Weekend Reading: Caution——The Market’s Bounce Is Probably A Trap


Earlier this week, I noted that due to the technical breakout of the market above the downtrend line from last May, an increase in exposure to equity risk was required. To wit:

“With the breakout of the market yesterday, and given that ‘short-term buy signals’ are in place I began adding exposure back into portfolios. This is probably the most difficult ‘buy’ I can ever remember making.

As I stated, buying this breakout goes against virtually everything in my bones as the fundamental underpinnings certainly doesn’t support taking on equity risk here.

  • We are moving into the seasonally weak time of year.
  • Economic data continues to remain weak
  • Earnings are only positive by not sucking as bad as estimates
  • Volume is weak
  • Longer-term technical underpinnings remain bearish.
  • It is the summer of a Presidential election year which tends to be weak.
  • The yield curve is flattening
  • Bonds aren’t “buying” the rally

While I am increasing exposure here, I do suspect that price volatility has not been eliminated entirely which is why I remain cautious. 

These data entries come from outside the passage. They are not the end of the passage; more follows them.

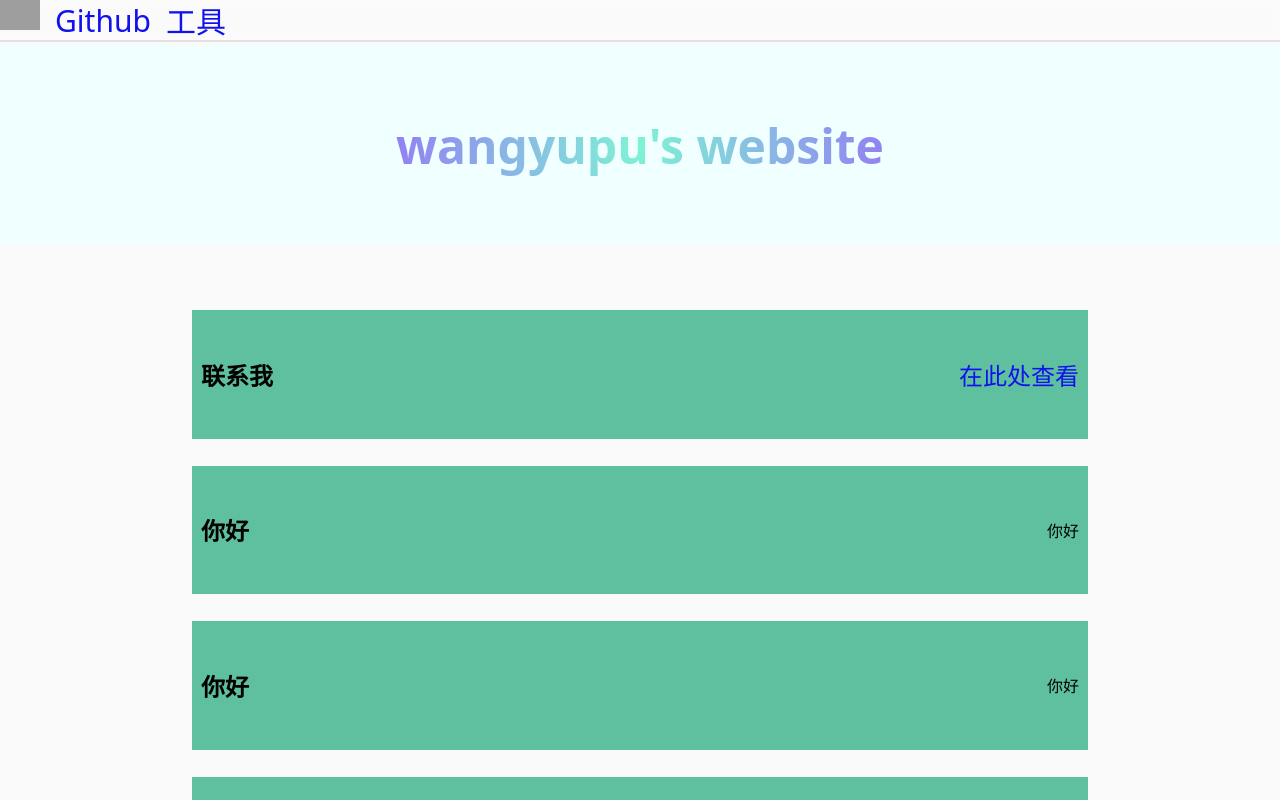
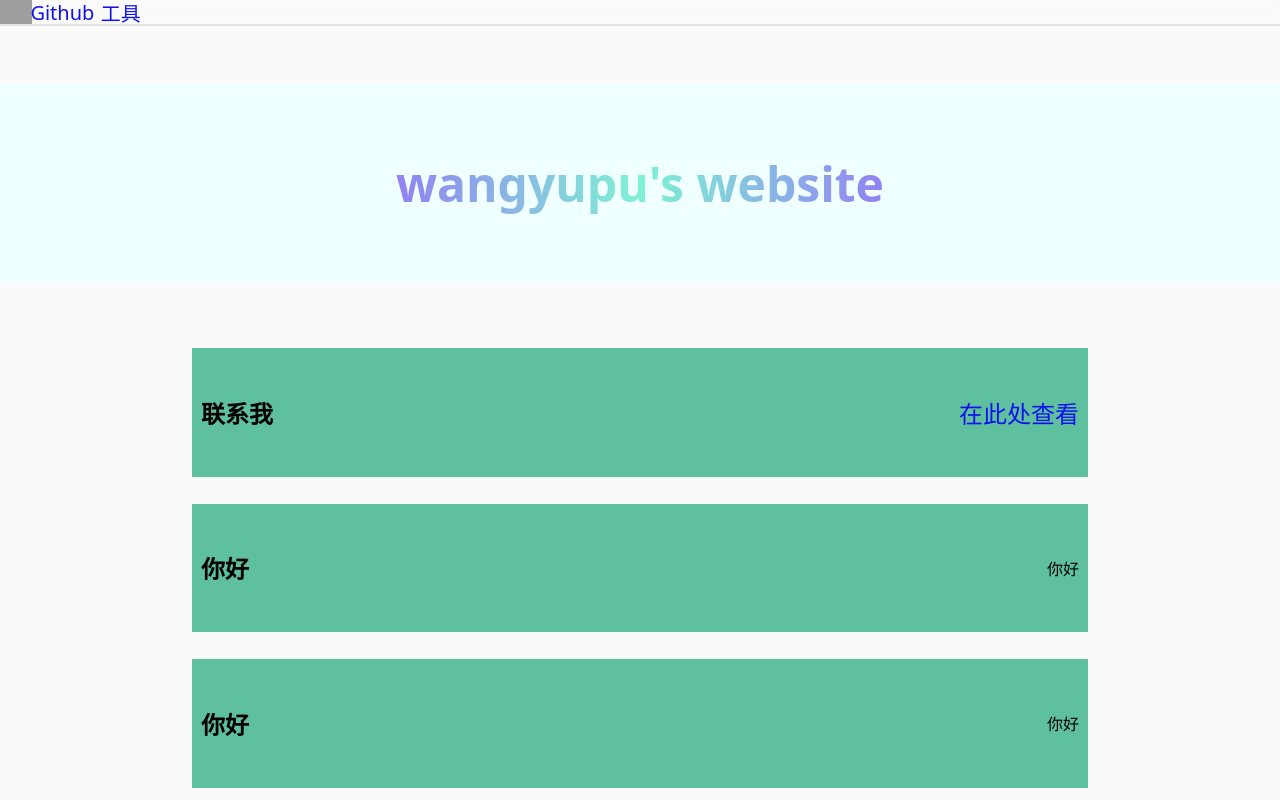
Before and after one commit to wang-yupu/wangyupu-website, a Vue app: page / in a window 1280 px wide. Shown: the top 800 px of the page. Built offline with nearby package versions, Linux system fonts and the light colour scheme; grey boxes are pictures that could not be loaded.

Commit message:
动态顶栏高度

```diff
--- a/src/App.vue
+++ b/src/App.vue
@@ -6,7 +6,7 @@ import wfooter from './components/wfooter.vue'
 
 <template>
 <el-container class="container">
-    <el-header height="40">
+    <el-header height="10vh">
         <el-affix :offset="0">
             <topbar></topbar>
         </el-affix>
--- a/src/components/topbar.vue
+++ b/src/components/topbar.vue
@@ -1,10 +1,17 @@
 <script setup>
+import {ref} from 'vue'
+function update_height(){
+    vp_height.value = window.innerHeight || document.documentElement.clientHeight || document.body.clientHeight;
+}
+window.addEventListener('resize', update_height);
+
+const vp_height = ref(window.innerHeight || document.documentElement.clientHeight || document.body.clientHeight);
 
 </script>
 
 <template>
-<div class="topbar" style="display: flex; align-items: center;  height: 40px;">
-    <router-link to="/" class="w_icon"><img src="/src/assets/icon.png" alt="WANGYUPU ICON" width="40px"></img></router-link>
+<div class="topbar" style="display: flex; align-items: center;  height: 3vh">
+    <router-link to="/" class="w_icon"><img src="/src/assets/icon.png" alt="WANGYUPU ICON" :height="vp_height*0.03"></img></router-link>
     <a href="https://github.com/wang-yupu" class="nocolor_link topbar_link">Github</a>
     <router-link to="/tools/" class="nocolor_link topbar_link">工具</router-link>
 </div>
@@ -16,11 +23,11 @@
     border-bottom: 2px solid rgb(226, 226, 226);
 }
 .w_icon {
-    height: 40px;
-    width:40px;
+    height: 3vh;
+    width:3vh;
 }
 .topbar_link {
-    font-size: 30px;
-    padding-left: 15px
+    font-size: 2.5vh;
+    padding-left: 0.5vw;
 }
 </style>
```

Furthermore, the “bullish case” is currently built primarily on “hope.”

  • Hope the economy will improve in the second half of the year.
  • Hope that earnings will improve in the second half of the year.
  • Hope that oil prices will trade higher even as supply remains elevated.
  • Hope the Fed will not raise interest rates this year.
  • Hope that global Central Banks will “keep on keepin’ on.” 
  • Hope that the US Dollar doesn’t rise
  • Hope that interest rates remain low.
  • Hope that high-yield credit markets remain stable

I am sure I forgot a few things, but you get the point. With valuations expensive, markets overbought, volatility low, and sentiment pushing back into more extreme territory, there are a lot of things that can go wrong. 

In other words, it’s probably a trap.

I highly suspect that within the next week, or so, I will be stopped out of recent positions. That is the risk of managing money.

However, given the ongoing Central Bank interventions, verbal easing by the Federal Reserve and an excessiveness of “bullish hope,” it is likely that prices could indeed more higher in the short-term.

As John Maynard Keynes once famously quipped:

“The markets can remain irrational longer than you can remain solvent.” 

This weekend’s reading is the usual series of opposing views to reduce the inherent confirmation bias that exists by remaining too bullish and bearish. An honest assessment of the risks and rewards will always lead to better long-term outcomes. 





“Risk taking is necessary for large success, but it also necessary for failure.” – Nasim Taleb

Questions, comments, suggestions – please email me.


Lance Roberts

Lance Roberts is a Chief Portfolio Strategist/Economist for Clarity Financial. He is also the host of “The Lance Roberts Show” and Chief Editor of the “Real Investment Advice” website and author of “Real Investment Daily” blog and “Real Investment Report”. Follow Lance on Facebook, Twitter, and Linked-In